§ EXERCISE DESCRIPTION:
Go through the material line by line. Say how many lines contain the word "width", and give nothing more.

§ DATA TO EXAMINE:

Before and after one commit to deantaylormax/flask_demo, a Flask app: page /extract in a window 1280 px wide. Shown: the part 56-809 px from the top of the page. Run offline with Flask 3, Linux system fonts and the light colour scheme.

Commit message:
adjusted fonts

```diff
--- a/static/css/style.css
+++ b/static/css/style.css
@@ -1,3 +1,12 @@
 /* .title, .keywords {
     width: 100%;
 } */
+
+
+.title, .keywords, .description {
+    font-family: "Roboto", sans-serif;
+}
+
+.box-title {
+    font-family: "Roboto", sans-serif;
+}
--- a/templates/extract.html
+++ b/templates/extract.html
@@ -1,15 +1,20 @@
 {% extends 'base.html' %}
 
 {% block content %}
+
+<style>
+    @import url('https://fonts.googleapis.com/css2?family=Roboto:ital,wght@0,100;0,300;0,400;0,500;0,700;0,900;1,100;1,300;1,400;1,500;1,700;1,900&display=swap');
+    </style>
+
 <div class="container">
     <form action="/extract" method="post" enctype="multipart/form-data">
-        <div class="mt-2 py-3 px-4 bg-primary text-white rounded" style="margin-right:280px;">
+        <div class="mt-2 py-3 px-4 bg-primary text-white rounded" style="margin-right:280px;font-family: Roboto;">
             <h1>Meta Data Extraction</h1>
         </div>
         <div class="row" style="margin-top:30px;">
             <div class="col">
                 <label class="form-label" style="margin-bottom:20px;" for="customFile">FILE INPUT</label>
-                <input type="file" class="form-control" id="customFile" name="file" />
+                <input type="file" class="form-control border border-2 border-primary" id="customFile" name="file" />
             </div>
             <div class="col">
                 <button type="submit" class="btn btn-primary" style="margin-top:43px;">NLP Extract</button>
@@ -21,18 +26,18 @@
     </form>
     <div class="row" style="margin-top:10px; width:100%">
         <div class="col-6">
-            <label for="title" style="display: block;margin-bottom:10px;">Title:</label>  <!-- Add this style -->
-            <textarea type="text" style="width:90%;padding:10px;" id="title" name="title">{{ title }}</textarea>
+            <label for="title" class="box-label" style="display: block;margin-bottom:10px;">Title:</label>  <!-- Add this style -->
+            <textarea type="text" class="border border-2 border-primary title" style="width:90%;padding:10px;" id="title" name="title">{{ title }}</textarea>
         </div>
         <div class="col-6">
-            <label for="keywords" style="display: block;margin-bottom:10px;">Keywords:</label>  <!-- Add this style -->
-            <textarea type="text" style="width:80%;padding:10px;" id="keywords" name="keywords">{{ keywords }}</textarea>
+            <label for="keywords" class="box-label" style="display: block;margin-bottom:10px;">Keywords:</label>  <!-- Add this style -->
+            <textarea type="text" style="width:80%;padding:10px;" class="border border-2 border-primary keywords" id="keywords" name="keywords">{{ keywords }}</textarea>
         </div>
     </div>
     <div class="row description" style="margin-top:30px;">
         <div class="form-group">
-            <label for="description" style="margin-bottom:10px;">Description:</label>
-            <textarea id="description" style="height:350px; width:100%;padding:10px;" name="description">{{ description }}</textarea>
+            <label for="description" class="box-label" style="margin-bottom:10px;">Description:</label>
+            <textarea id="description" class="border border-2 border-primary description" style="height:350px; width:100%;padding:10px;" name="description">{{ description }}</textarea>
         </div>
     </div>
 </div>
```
...
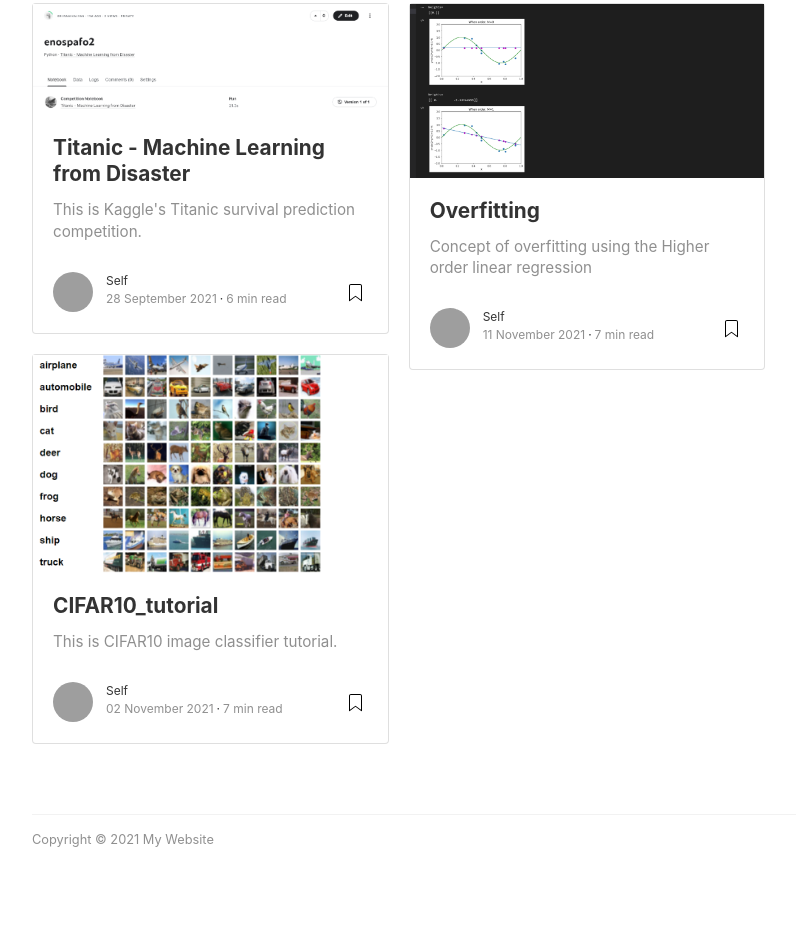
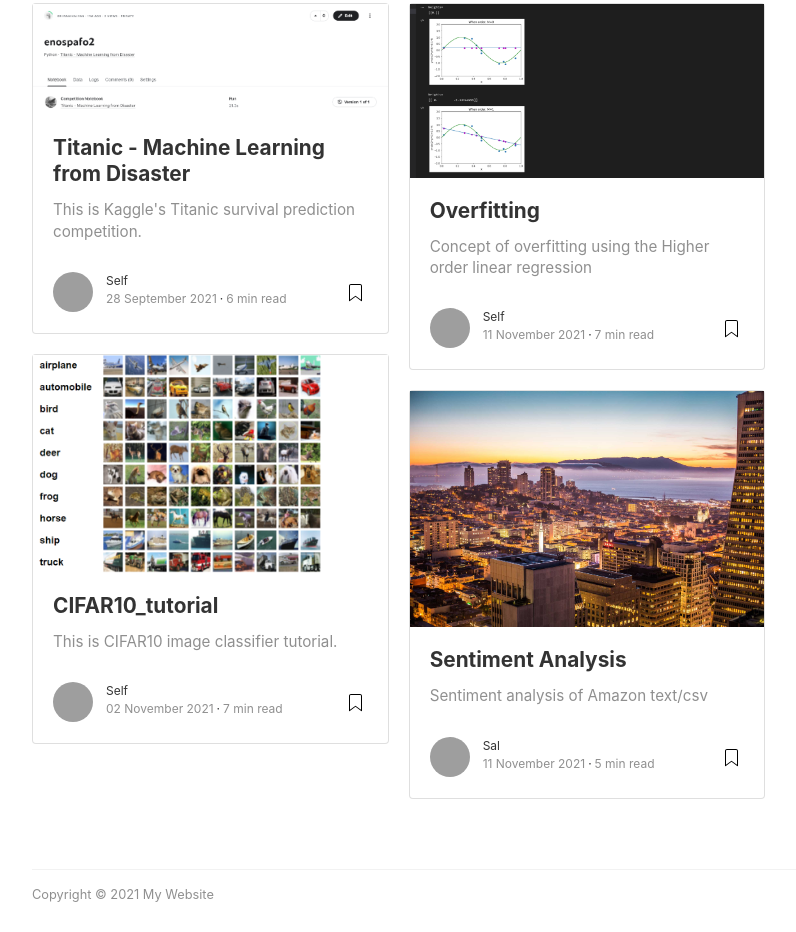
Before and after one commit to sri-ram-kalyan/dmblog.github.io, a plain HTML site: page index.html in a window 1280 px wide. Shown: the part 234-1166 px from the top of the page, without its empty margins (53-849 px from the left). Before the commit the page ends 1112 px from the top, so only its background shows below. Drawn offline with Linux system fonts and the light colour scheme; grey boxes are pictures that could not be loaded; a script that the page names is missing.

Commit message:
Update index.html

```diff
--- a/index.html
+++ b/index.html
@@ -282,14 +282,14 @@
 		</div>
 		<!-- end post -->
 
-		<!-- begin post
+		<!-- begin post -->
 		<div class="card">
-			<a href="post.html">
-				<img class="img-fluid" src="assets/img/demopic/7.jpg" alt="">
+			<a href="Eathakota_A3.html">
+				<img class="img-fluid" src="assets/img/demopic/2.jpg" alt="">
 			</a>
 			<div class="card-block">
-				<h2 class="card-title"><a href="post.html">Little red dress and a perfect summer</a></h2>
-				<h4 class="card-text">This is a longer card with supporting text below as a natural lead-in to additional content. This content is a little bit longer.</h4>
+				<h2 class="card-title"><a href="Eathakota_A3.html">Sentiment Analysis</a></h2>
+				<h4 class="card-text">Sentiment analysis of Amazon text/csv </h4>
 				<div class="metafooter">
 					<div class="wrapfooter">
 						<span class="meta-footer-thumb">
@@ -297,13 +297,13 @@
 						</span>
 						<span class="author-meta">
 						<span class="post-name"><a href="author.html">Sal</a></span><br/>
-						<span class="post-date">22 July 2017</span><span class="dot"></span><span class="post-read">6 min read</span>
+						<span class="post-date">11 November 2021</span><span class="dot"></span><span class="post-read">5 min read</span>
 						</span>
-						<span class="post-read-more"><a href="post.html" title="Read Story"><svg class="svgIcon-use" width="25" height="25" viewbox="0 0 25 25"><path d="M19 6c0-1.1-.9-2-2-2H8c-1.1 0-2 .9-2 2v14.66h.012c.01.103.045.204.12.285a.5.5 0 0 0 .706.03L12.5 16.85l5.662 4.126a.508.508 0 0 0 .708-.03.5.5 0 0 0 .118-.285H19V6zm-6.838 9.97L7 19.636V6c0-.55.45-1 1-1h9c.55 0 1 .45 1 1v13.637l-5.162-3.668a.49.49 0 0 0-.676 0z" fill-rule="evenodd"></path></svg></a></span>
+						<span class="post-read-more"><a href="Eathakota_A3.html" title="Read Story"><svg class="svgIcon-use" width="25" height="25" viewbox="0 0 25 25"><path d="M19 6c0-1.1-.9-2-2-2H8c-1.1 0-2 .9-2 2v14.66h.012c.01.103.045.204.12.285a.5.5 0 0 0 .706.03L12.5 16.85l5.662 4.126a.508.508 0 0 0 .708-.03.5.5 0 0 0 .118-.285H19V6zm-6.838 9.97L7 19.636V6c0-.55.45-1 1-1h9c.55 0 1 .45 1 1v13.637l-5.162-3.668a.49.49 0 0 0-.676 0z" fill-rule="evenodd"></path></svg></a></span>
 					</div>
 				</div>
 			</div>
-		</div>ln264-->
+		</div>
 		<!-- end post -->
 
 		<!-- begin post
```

§ WRITTEN SOLUTION:
10